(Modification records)
- - -

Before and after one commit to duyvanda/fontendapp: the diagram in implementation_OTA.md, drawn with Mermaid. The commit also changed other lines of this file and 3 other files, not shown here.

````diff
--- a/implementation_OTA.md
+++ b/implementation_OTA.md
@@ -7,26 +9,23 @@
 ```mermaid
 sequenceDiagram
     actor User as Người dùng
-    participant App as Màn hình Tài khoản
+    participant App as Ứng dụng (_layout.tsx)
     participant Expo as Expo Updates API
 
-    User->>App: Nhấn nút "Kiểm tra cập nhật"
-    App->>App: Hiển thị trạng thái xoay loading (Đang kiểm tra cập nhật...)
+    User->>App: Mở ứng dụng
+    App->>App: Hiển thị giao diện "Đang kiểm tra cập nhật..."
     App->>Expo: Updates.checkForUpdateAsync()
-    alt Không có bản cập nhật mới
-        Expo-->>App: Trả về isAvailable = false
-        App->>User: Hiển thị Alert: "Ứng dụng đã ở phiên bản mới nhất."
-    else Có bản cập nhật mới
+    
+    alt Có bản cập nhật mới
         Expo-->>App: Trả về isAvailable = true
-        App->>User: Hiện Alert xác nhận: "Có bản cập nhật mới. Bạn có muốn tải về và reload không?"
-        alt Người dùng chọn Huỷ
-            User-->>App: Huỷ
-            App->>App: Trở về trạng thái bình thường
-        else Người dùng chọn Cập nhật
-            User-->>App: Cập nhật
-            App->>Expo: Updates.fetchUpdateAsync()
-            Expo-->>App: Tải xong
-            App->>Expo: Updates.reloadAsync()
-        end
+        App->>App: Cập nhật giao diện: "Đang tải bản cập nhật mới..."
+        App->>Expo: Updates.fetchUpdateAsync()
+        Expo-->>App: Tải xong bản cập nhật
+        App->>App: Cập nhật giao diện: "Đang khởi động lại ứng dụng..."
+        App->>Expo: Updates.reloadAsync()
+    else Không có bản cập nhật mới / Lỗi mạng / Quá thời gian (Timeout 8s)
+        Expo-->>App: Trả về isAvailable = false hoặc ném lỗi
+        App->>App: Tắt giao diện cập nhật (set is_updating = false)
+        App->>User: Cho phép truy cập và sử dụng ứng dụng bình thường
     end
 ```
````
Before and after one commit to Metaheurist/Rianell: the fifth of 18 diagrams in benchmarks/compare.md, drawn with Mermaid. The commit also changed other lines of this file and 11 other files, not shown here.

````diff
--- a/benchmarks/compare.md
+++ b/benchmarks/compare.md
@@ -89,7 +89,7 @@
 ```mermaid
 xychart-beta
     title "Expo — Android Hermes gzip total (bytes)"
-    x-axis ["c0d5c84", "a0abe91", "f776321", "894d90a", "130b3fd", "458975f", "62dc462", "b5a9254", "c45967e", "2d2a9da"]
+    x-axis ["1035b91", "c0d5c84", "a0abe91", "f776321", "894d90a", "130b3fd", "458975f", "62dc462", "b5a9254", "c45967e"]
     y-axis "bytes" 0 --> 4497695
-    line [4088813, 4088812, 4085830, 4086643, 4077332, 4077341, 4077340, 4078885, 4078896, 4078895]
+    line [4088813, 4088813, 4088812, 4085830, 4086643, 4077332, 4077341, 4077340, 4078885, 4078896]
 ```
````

- - -

- **Exercise**
Looking at the records, state how many lines contain "Updates" and write nothing besides that number.

- **Solution to the problem**
6